(WHAT IS BEING ASKED): Lines below that include "docs" are the answer; copy each one.

Stored data:
——————————

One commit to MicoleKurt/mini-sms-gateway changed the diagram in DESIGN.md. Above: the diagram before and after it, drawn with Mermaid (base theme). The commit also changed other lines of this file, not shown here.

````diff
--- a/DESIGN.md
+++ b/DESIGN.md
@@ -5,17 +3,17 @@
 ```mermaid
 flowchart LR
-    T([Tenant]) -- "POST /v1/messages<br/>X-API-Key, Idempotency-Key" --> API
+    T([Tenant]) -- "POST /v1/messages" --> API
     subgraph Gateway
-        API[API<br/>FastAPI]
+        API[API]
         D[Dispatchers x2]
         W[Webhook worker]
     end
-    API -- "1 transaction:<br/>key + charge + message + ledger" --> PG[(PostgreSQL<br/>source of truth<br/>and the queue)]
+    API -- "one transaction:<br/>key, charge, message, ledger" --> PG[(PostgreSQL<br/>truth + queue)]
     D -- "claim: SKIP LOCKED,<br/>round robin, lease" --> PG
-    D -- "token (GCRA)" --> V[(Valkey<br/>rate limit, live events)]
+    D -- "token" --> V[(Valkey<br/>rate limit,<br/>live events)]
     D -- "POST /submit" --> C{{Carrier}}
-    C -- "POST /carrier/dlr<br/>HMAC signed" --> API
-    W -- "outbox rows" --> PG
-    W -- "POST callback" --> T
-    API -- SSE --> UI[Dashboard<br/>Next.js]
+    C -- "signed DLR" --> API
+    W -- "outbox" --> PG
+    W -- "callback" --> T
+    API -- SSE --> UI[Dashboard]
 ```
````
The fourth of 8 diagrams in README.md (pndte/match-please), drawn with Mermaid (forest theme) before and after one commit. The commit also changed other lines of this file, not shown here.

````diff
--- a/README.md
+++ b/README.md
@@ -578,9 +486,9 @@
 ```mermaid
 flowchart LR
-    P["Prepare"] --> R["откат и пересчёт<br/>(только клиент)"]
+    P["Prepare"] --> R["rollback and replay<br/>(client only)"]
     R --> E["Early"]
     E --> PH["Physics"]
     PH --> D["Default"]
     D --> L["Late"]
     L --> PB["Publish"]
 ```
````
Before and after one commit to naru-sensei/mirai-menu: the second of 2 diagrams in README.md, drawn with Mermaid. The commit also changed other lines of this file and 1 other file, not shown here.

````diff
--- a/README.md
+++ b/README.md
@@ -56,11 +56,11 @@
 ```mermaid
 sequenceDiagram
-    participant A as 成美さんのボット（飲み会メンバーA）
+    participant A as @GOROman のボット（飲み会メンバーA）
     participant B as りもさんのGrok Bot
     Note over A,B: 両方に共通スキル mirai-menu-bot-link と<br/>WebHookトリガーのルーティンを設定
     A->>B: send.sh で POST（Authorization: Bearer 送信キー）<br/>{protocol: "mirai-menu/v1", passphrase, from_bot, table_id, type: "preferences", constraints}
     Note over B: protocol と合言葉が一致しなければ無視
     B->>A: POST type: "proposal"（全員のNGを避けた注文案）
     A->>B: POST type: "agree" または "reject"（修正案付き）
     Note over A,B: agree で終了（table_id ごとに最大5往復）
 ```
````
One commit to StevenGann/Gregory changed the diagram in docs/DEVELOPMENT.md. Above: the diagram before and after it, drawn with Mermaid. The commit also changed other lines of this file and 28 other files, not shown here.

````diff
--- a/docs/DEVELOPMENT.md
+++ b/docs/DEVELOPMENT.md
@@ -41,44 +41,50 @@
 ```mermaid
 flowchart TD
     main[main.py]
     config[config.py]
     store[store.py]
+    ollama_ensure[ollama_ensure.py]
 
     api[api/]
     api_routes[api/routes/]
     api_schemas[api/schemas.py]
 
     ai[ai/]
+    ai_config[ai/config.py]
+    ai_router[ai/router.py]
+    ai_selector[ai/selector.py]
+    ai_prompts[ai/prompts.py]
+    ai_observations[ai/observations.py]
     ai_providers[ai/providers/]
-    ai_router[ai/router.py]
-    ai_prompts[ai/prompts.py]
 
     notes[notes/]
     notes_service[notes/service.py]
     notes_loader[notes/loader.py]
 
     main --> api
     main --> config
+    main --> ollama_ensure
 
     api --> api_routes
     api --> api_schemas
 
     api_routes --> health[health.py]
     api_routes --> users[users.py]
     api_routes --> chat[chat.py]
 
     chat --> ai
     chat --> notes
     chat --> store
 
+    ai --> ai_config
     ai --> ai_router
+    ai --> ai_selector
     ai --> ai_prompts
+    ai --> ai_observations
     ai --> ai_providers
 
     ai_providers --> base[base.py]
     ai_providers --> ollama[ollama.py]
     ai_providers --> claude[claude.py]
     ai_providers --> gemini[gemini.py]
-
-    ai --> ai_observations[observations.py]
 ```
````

——————————

(ANSWER SPACE):
One commit to StevenGann/Gregory changed the diagram in docs/DEVELOPMENT.md. Above: the diagram before and after it, drawn with Mermaid. The commit also changed other lines of this file and 28 other files, not shown here.
--- a/docs/DEVELOPMENT.md
+++ b/docs/DEVELOPMENT.md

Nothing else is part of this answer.